The terror is subsiding

living room

We finally closed on our investment property one month ago today. And we have been hopping since then. Painting parties until 11 at night. Shopping for windows on the weekend. Showing after showing led to hours of screening and, one week after advertising, to signing a new tenant! We’ve got some work left to do, but it looks so, so much better than it did. Shout out to my dad for installing new windows with my hubby all Saturday long. Good work, guys! I wisely stuck to painting closets and window trim. 🙂

kitchen with stove

We put in some new cabinets and a new stove. We bought a washer & dryer (Thank you, Habitat for Humanity ReStore!). Hubby replaced bare bulbs with shiny new light fixtures.

bedroom 2I have to say that this is one of my favorite things about investing in real estate: the dramatic before and after effect. You can take a neglected piece of property and turn it into a beautiful home where responsible folks want to live. It’s highly satisfying…and a little addictive.

So I don’t forget later…I’m terrified.

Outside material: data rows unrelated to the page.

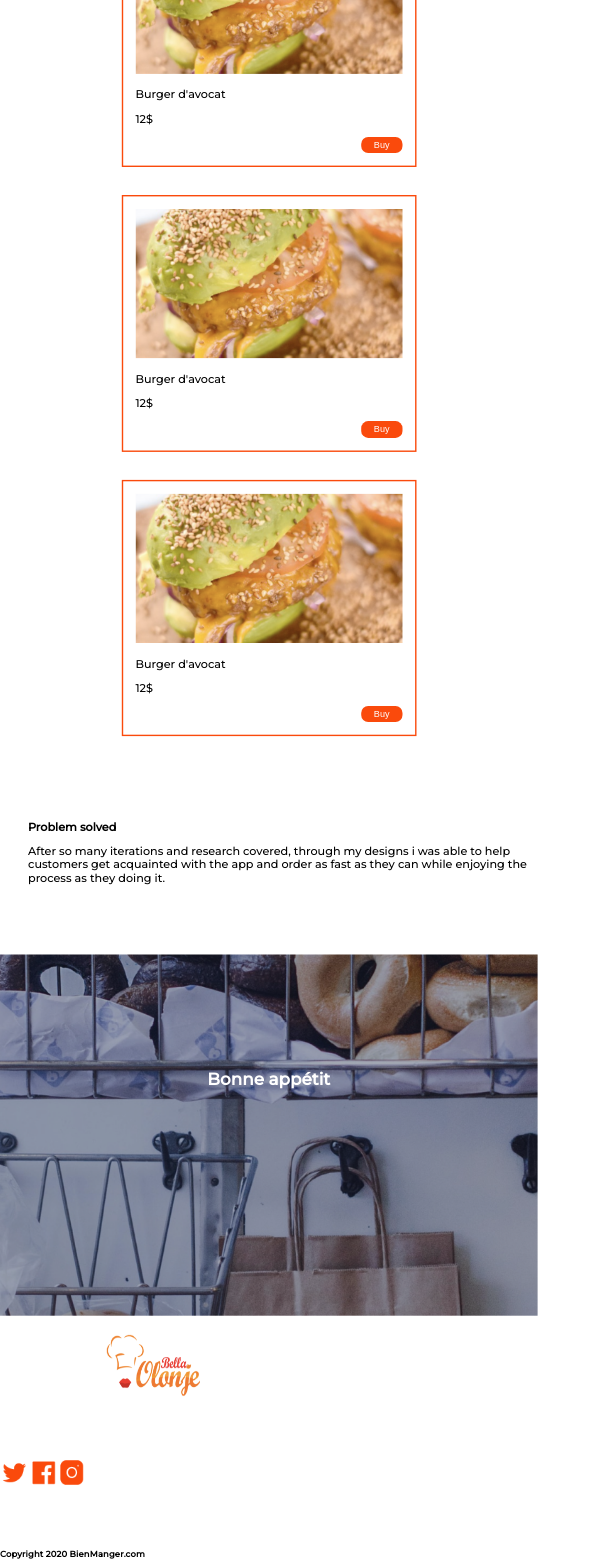
Repository: Ahlam-belhadj/bella-olange
Page: index.html
These files come from the project's save history. The page is drawn as it stood at one moment and after a run of saves; the edit follows.
The browser window is 768 px wide. The page is 858 px wide, so the pictures cover 858 px, including what lies to the right of the window. The pictures show the part of the page from y = 4002 to 6242 px (the page is 6242 px tall), at 70% of full size.

Above is the page before, as saved 2023-02-12 00:42:48.

After the next 2 saves:
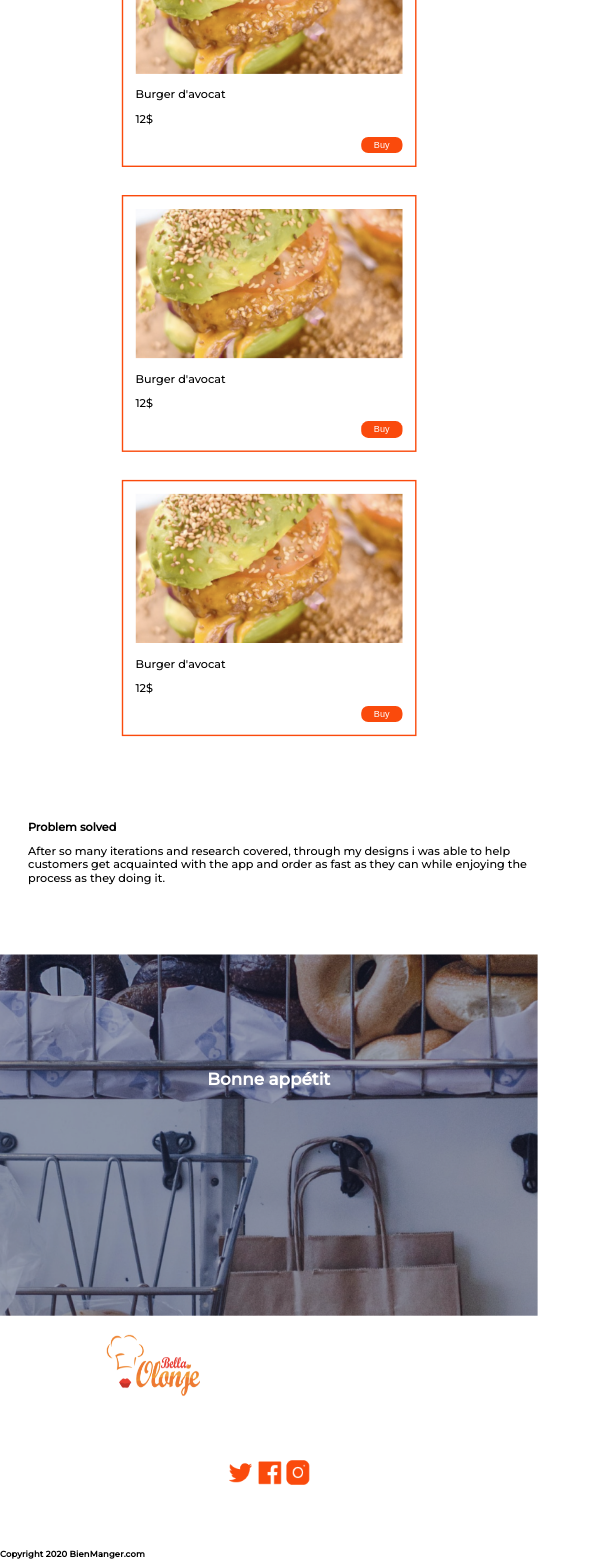
The 2 saves are shown as one change because they came seconds apart.
The last was saved 8 s later.
--- a/style.css
+++ b/style.css
@@ -281,7 +281,7 @@ strong {
     }
     .social {
         display: flex;
-        flex-direction: ;
+        justify-content: center;
     }
 
     .nav-menu {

After what seems like most of this year being in investment house limbo, we are on the cusp of closing on our first investment property. And I hope it works out. We’ve run the numbers, had the inspection, planned renovation projects, saved, borrowed, and been given money, and done more waiting than seems necessary for a fairly straightforward purchase. And I have a sick feeling in my stomach. I don’t know very many people who do this in real life. I know it’s a huge amount of responsibility, and just the amount of responsibility in regular life has had me anxious for ages. If this goes through, we will have three times the number of showings, screenings, fix-it-up-to-turn-it-overs, and problems. If I’ve run the numbers right and things go well, my future self could be very, very grateful for this decision. And for the hard work we are about to put in. Who knows? We may end up buying several houses and have rental property fund our stuff-lite, travel-heavy lifestyle completely. But right now none of that is true. Right now, my husband is spending days in the attic insulating, my daughter is singing to herself, and the baby is napping. And I’m scared out of my mind.